▶ [PROBLEM TO WORK ON]:
Copy out each line below containing "https".

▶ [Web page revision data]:
────

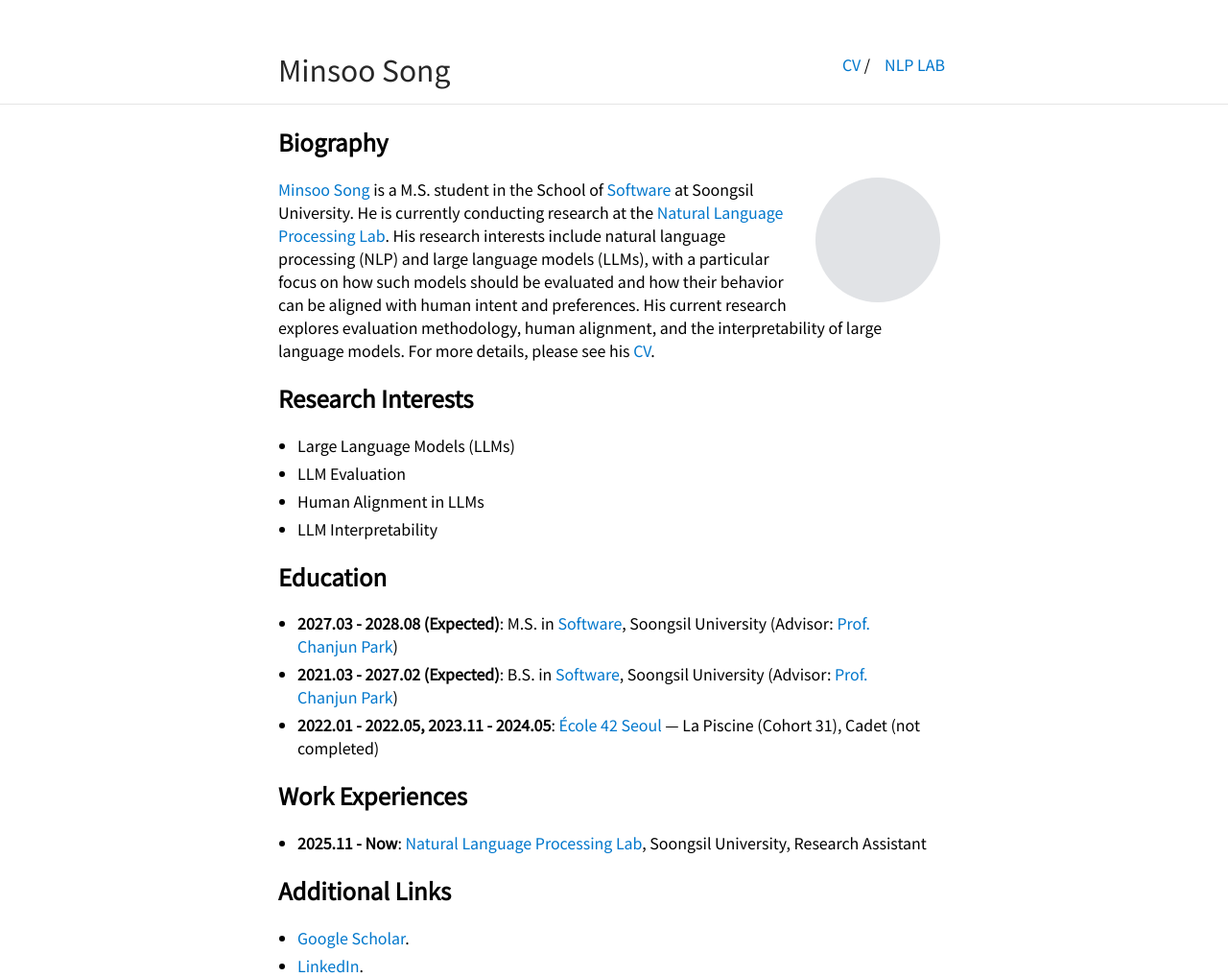
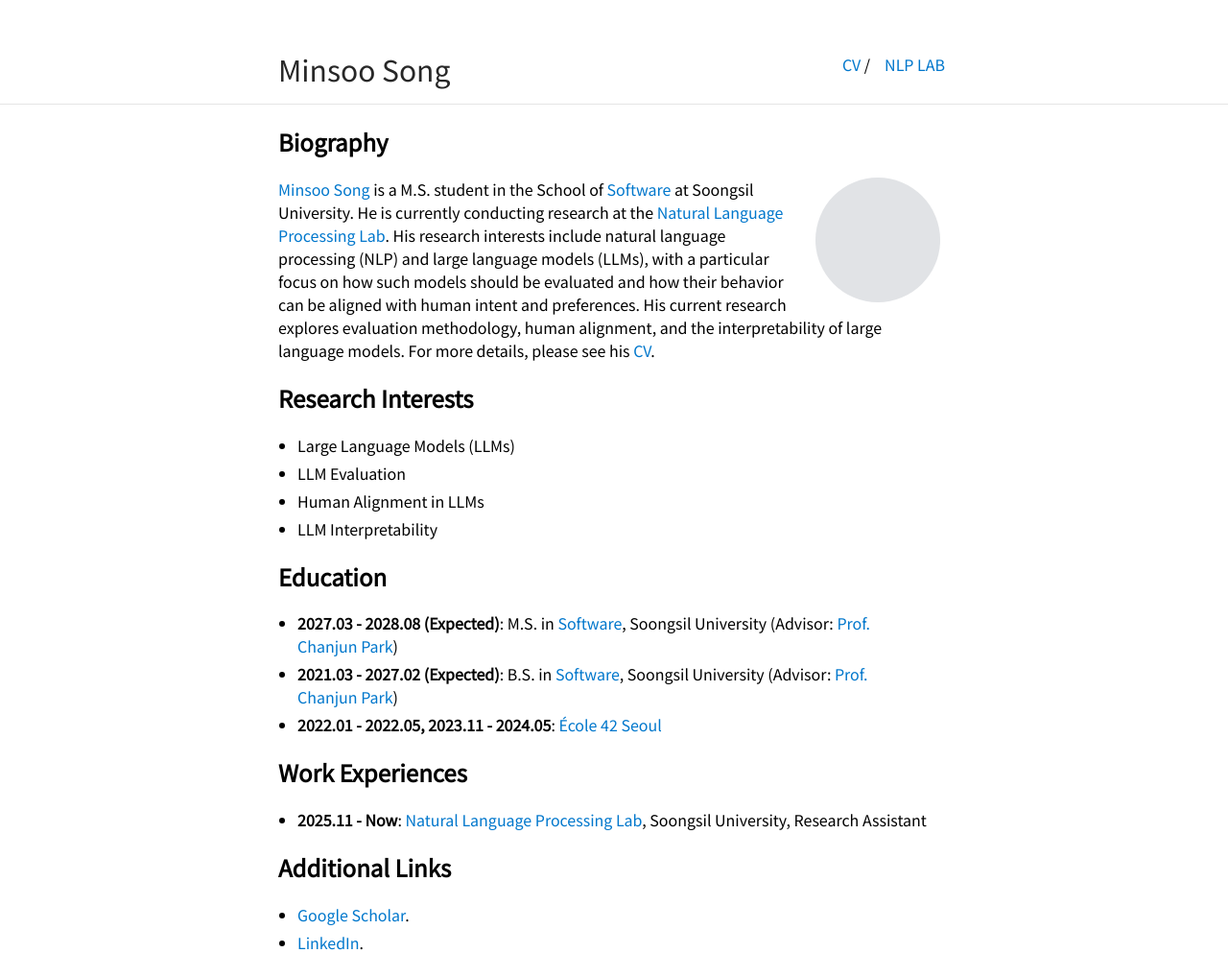
Before and after one commit to ecoses042/ecoses042.github.io, a Jekyll site: the page built from index.md, in a window 1280 px wide. Shown: the whole page at 96% size. Built offline with Jekyll 4.4.1, drawn with Linux system fonts in a browser that asks for light colours; our own code applies the rules of GitHub Pages for plain Markdown files; after the commit the page ends 994 px from its top, so only the background shows below that.

Commit message:
Drop program labels from 42 Seoul entry

```diff
--- a/index.md
+++ b/index.md
@@ -19,7 +19,7 @@
 
 * **2027.03 - 2028.08 (Expected)**: M.S. in <a href="https://sw.ssu.ac.kr/">Software</a>, Soongsil University (Advisor: <a href="https://parkchanjun.github.io/">Prof. Chanjun Park</a>)<br>
 * **2021.03 - 2027.02 (Expected)**: B.S. in <a href="https://sw.ssu.ac.kr/">Software</a>, Soongsil University (Advisor: <a href="https://parkchanjun.github.io/">Prof. Chanjun Park</a>)<br>
-* **2022.01 - 2022.05, 2023.11 - 2024.05**: <a href="https://42seoul.kr/">École 42 Seoul</a> — La Piscine (Cohort 31), Cadet (not completed)<br>
+* **2022.01 - 2022.05, 2023.11 - 2024.05**: <a href="https://42seoul.kr/">École 42 Seoul</a><br>
 
 ## Work Experiences
 
```
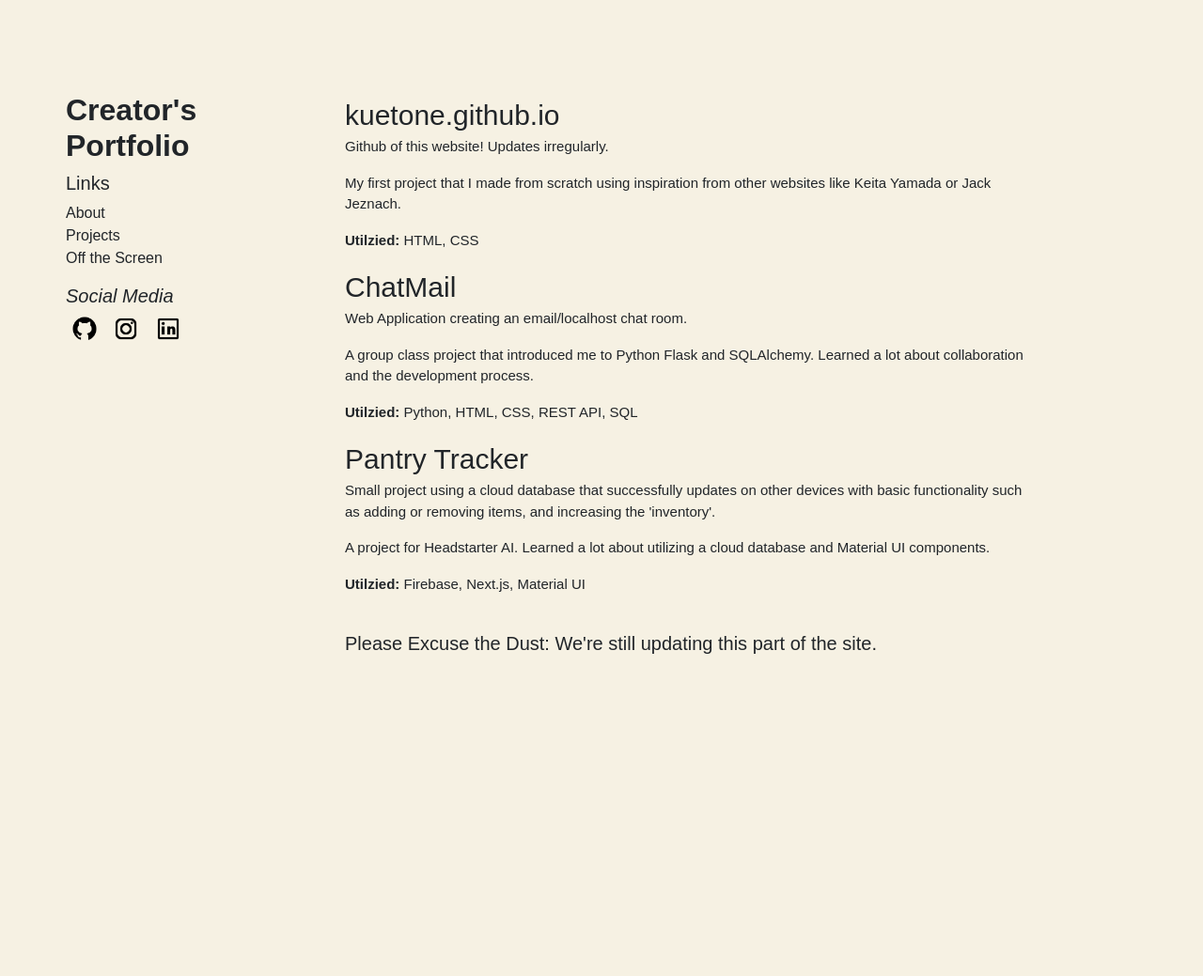
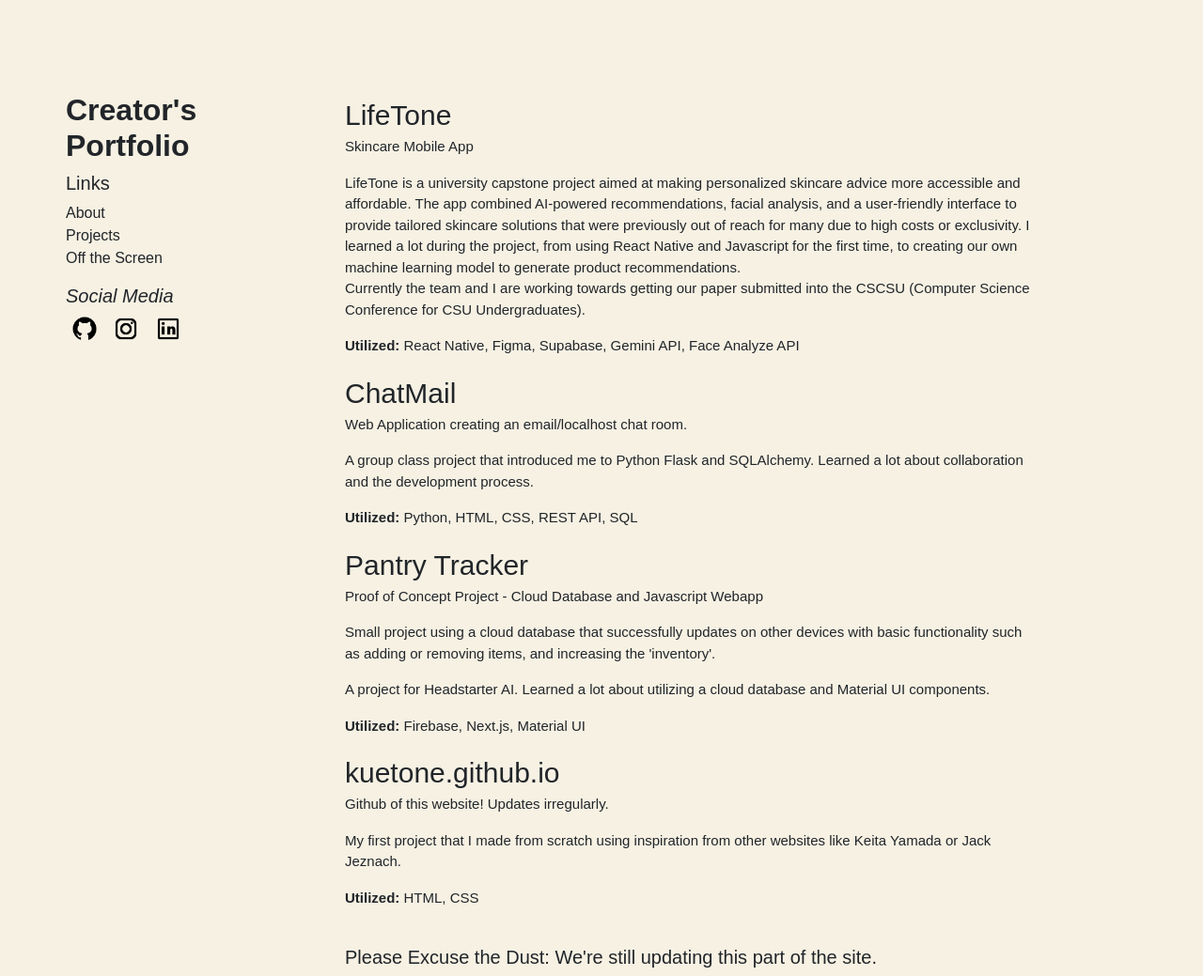
Before and after one commit to KueTone/kuetone.github.io, a plain HTML site: page projects.html in a window 1280 px wide. Shown: the whole page at 94% size. Before the commit the page ends 800 px from the top, so only its background shows below. Drawn offline with Linux system fonts and the light colour scheme; a web font is replaced by a local one.

Commit message:
updated projects.

```diff
--- a/projects.html
+++ b/projects.html
@@ -95,17 +95,28 @@
             <a
               class="projects-list text-decoration-none text-dark"
               target="_blank"
-              href="https://github.com/KueTone/kuetone.github.io"
-              >kuetone.github.io</a
+              href="https://github.com/KueTone/"
+              >LifeTone</a
             >
-            <p>Github of this website! Updates irregularly.</p>
+            <p>Skincare Mobile App</p>
             <p>
-              My first project that I made from scratch using inspiration from
-              other websites like Keita Yamada or Jack Jeznach.
+              LifeTone is a university capstone project aimed at making
+              personalized skincare advice more accessible and affordable. The
+              app combined AI-powered recommendations, facial analysis, and a
+              user-friendly interface to provide tailored skincare solutions
+              that were previously out of reach for many due to high costs or
+              exclusivity. I learned a lot during the project, from using React
+              Native and Javascript for the first time, to creating our own
+              machine learning model to generate product recommendations.
+              <br />Currently the team and I are working towards getting our
+              paper submitted into the CSCSU (Computer Science Conference for
+              CSU Undergraduates).
             </p>
-            <p><b>Utilzied:</b> HTML, CSS</p>
+            <p>
+              <b>Utilized:</b> React Native, Figma, Supabase, Gemini API, Face
+              Analyze API
+            </p>
           </div>
-
           <div>
             <a
               class="projects-list text-decoration-none text-dark"
@@ -119,7 +130,7 @@
               SQLAlchemy. Learned a lot about collaboration and the development
               process.
             </p>
-            <p><b>Utilzied:</b> Python, HTML, CSS, REST API, SQL</p>
+            <p><b>Utilized:</b> Python, HTML, CSS, REST API, SQL</p>
           </div>
           <div>
             <a
@@ -128,6 +139,7 @@
               href="https://github.com/KueTone/Pantry-Tracker"
               >Pantry Tracker</a
             >
+            <p>Proof of Concept Project - Cloud Database and Javascript Webapp</p>
             <p>
               Small project using a cloud database that successfully updates on
               other devices with basic functionality such as adding or removing
@@ -137,9 +149,23 @@
               A project for Headstarter AI. Learned a lot about utilizing a
               cloud database and Material UI components.
             </p>
-            <p><b>Utilzied:</b> Firebase, Next.js, Material UI</p>
+            <p><b>Utilized:</b> Firebase, Next.js, Material UI</p>
           </div>
-          <br>
+          <div>
+            <a
+              class="projects-list text-decoration-none text-dark"
+              target="_blank"
+              href="https://github.com/KueTone/kuetone.github.io"
+              >kuetone.github.io</a
+            >
+            <p>Github of this website! Updates irregularly.</p>
+            <p>
+              My first project that I made from scratch using inspiration from
+              other websites like Keita Yamada or Jack Jeznach.
+            </p>
+            <p><b>Utilized:</b> HTML, CSS</p>
+          </div>
+          <br />
           <h5>
             Please Excuse the Dust: We're still updating this part of the site.
           </h5>
```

────

▶ [RESPONSE TO THIS EXERCISE]:
 * **2027.03 - 2028.08 (Expected)**: M.S. in <a href="https://sw.ssu.ac.kr/">Software</a>, Soongsil University (Advisor: <a href="https://parkchanjun.github.io/">Prof. Chanjun Park</a>)<br>
 * **2021.03 - 2027.02 (Expected)**: B.S. in <a href="https://sw.ssu.ac.kr/">Software</a>, Soongsil University (Advisor: <a href="https://parkchanjun.github.io/">Prof. Chanjun Park</a>)<br>
-* **2022.01 - 2022.05, 2023.11 - 2024.05**: <a href="https://42seoul.kr/">École 42 Seoul</a> — La Piscine (Cohort 31), Cadet (not completed)<br>
+* **2022.01 - 2022.05, 2023.11 - 2024.05**: <a href="https://42seoul.kr/">École 42 Seoul</a><br>
-              href="https://github.com/KueTone/kuetone.github.io"
+              href="https://github.com/KueTone/"
               href="https://github.com/KueTone/Pantry-Tracker"
+              href="https://github.com/KueTone/kuetone.github.io"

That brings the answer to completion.